The Weinstein Company            1 hr 55 minutes      PG-13


You may never look at Big Mac the same way again after seeing Michael Keaton as Ray Kroc, the self proclaimed founder of McDonald’s. Keaton masterfully performs pivots as he transforms from the slightly buffoonish salesman, trying to hawk everything from paper cups to milk shake machines, into a ruthless business assassin.


In this telling of his story, directed by John Lee Hancock (The Blind Side, Saving Mr. Banks) and writer Robert D. Siegel (The Wrestler), Kroc is a sly, scheming, persistent visionary. You start pulling for a man who work so hard and is trying to make it big in business. He does that, but at the expense of the real McDonald brothers.













Was he a villain or a hero? Actor Jeremy Renner produced this movie and says he was interested because he loves movies that have a lot of shades of gray. He, the director and writer leave it up to you. Jason McDonald French, grandson of one of the McDonald Brothers says he was waiting for 50 years to get a call to tell this story. He even looks like Nick Offerman, who plays his grandfather, Dick. French says he and McDonald family members visited the set during filming and are satisfied how this meal of a movie turned out.


Keaton was intrigued with not only playing Kroc, but he was fascinated by the story of the brothers who came up with the original fast food concept, basing it on Henry Ford’s assembly line. There is even a scene in the movie where John Carroll Lynch, as Mac and Nick Offerman as Dick McDonald, map out how the kitchen will flow, drawing several versions, using colored chalk, the stations fo the fryer, grill, etc, on a tennis court. It shows how they came up with the plan to get a burger from the grill into a customer’s hands in 30 seconds. Offerman calls it the “Willy Wonka” moment. It’s well edited and fascinating.














So was seeing the ideas the brothers came up with for their restaurant and Kroc’s using them to build the brand, including the  super efficient assembly line and the symbolic golden arches.


John Lee Hancock says he was surprised with what Keaton brought to the role. Often, to get into a character, an actor needs costume and makeup. Keaton made the transformation into this driven man internally, but Hancock says there was no mistake when he was Kroc and when he was Keaton.


The actor praises Lynch and Offerman who worked in tandem as the brothers saying long speeches without a bump, even in rehearsal. Keaton says he got so mesmerized at how good they were doing one of the scenes that he forgot to jump in with his own lines. Director Hancock says the three different energies together made for what he calls an “interesting stew.”












B.J. Novak plays Harry Sonneborn ,the lawyer who helps Kroc suggesting that he stop looking at McDonald’s as a burger business and change it into a real estate business. That’s when everything changes. It hurt the brothers, made Kroc rich and now you can get McDonald’s anywhere in the world.


Laura Dern as Kroc’s first wife, Ethel, is sullen, wary of her husband’s dealings, and obviously depressed.

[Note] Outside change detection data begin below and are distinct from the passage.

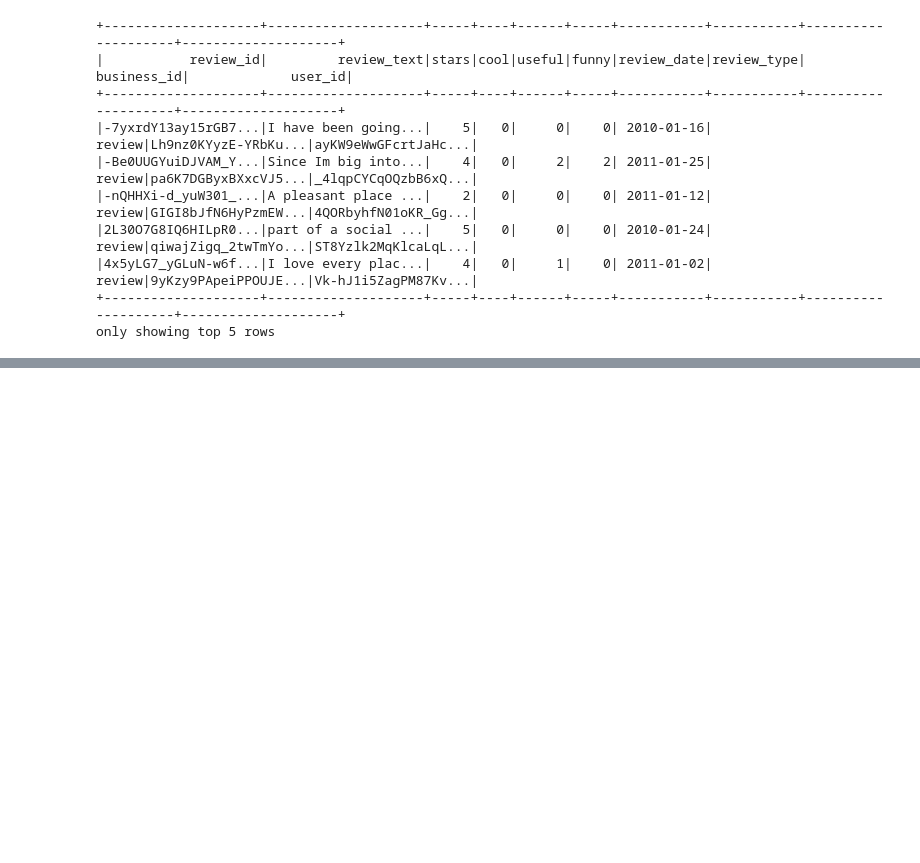
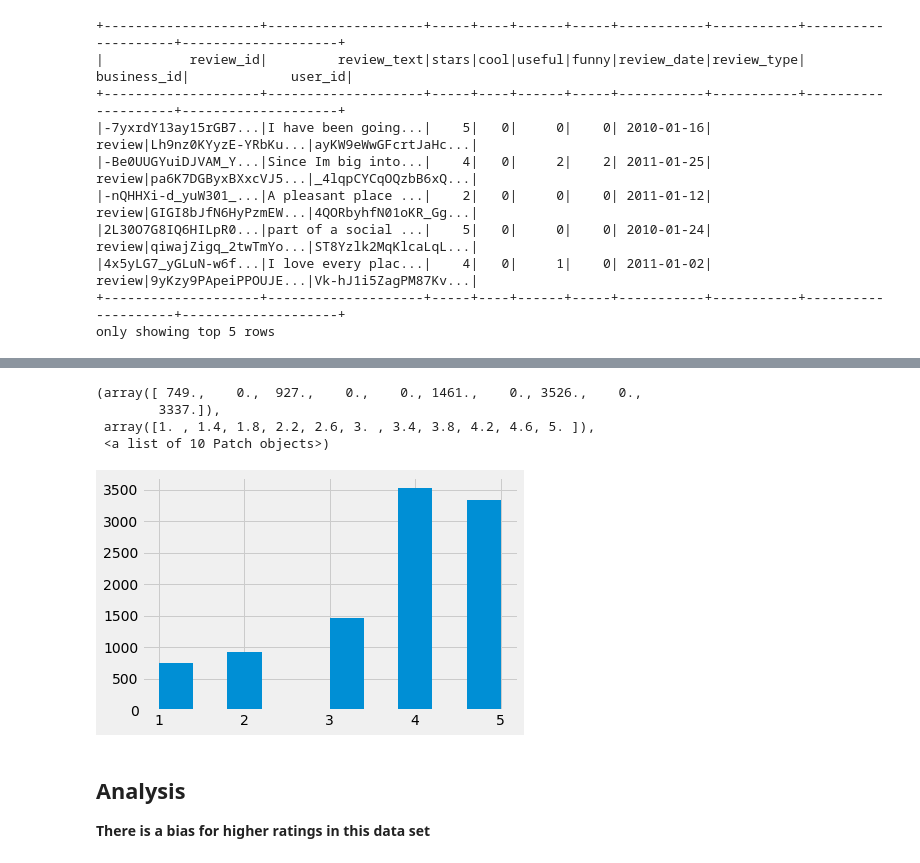
Before and after one commit to karenbennis/Xy, a Jupyter notebook: Copy_of_Project.ipynb, the cells around one changed output, grey strips where cells are left out. Saved outputs shown, nothing was run; the diff lists cells and outputs as text; code cells hidden in the pictures; blank space fills up the shorter version.

```diff
--- a/Copy_of_Project.ipynb
+++ b/Copy_of_Project.ipynb
@@ -124,11 +129,11 @@ user_df2.show(5)
 |W_d9w7yr3koSUXHco...|aBnKTxZzdhabTXfzt...|
 +--------------------+--------------------+
 only showing top 5 rows
+# %%
+review_df2 = review_df2.join(business_df2, on="review_id", how="inner")
 # %%
-# Join tables
-spark_df = review_df2.join(business_df2, on="review_id", how="inner")
-spark_df = spark_df.join(user_df2, on="review_id", how="inner")
-spark_df.show(5)
+review_df2 = review_df2.join(user_df2, on="review_id", how="inner")
+review_df2.show(5)
 # %% [output]
 +--------------------+--------------------+-----+----+------+-----+-----------+-----------+--------------------+--------------------+
 |           review_id|         review_text|stars|cool|useful|funny|review_date|review_type|         business_id|             user_id|
@@ -171,0 +148,4 @@ only showing top 20 rows
+# %%
+col_list = ['business_id', 'review_date', 'review_id', 'stars', 'review_text', 'review_type', 'user_id', 'cool', 'useful', 'funny']
+spark_df = review_df2.select(col_list)
+spark_df.show(5)
@@ -172,4 +163,4 @@ only showing top 20 rows
 # %%
-#import pandas as pd
-#data_df = spark_df.select('*').toPandas()
-#spark_df = spark.createDataFrame(data_df)
+import pandas as pd
+data_df = spark_df.select('*').toPandas()
+data_df.head()
@@ -175,0 +206,14 @@ only showing top 20 rows
+# %%
+import matplotlib.pyplot as plt
+%matplotlib inline
+plt.style.use('fivethirtyeight')
+plt.hist(data_df['stars'])
+# %% [output]
+(array([ 749.,    0.,  927.,    0.,    0., 1461.,    0., 3526.,    0.,
+        3337.]),
+ array([1. , 1.4, 1.8, 2.2, 2.6, 3. , 3.4, 3.8, 4.2, 4.6, 5. ]),
+ <a list of 10 Patch objects>)
+[figure, added]
+# %% [markdown]
+## Analysis
+**There is a bias for higher ratings in this data set**
```
Also changed, not shown: parts of 39 cells of this notebook.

So it is not surprising when Kroc goes into “love at first site” mode when he meets the attractive Joan. She is wife of one of his franchisees. She comes up with ideas to save money and market McDonald’s. He is so enamored he steals her away from his business associate and marries her! Kroc played his personal life the way he did his business shedding the brothers and his wife and being persistent in going after what he wanted until he got it.













McDonald’s changed all of their lives and ours by creating a way of eating that even Nick Offerman admits he took a pot shot at in his book about eating in America. Fast food and capitalism took over instead of individual establishment. Kroc built the brand and changed the face of capitalism in the process.


John Lee Hancock presents a lot of detail showing how this iconic American brand was built. It is fun to see how McDonald’s came about, but it becomes uncomfortable watching him screw over good people to use other people’s ideas to make him rich. Business grad students might find seeing this film advantageous and interesting, but for us, it’s nostalgic, but not all that tasty. Is the story of Ray a crock? The filmmakers say, that’s up to you.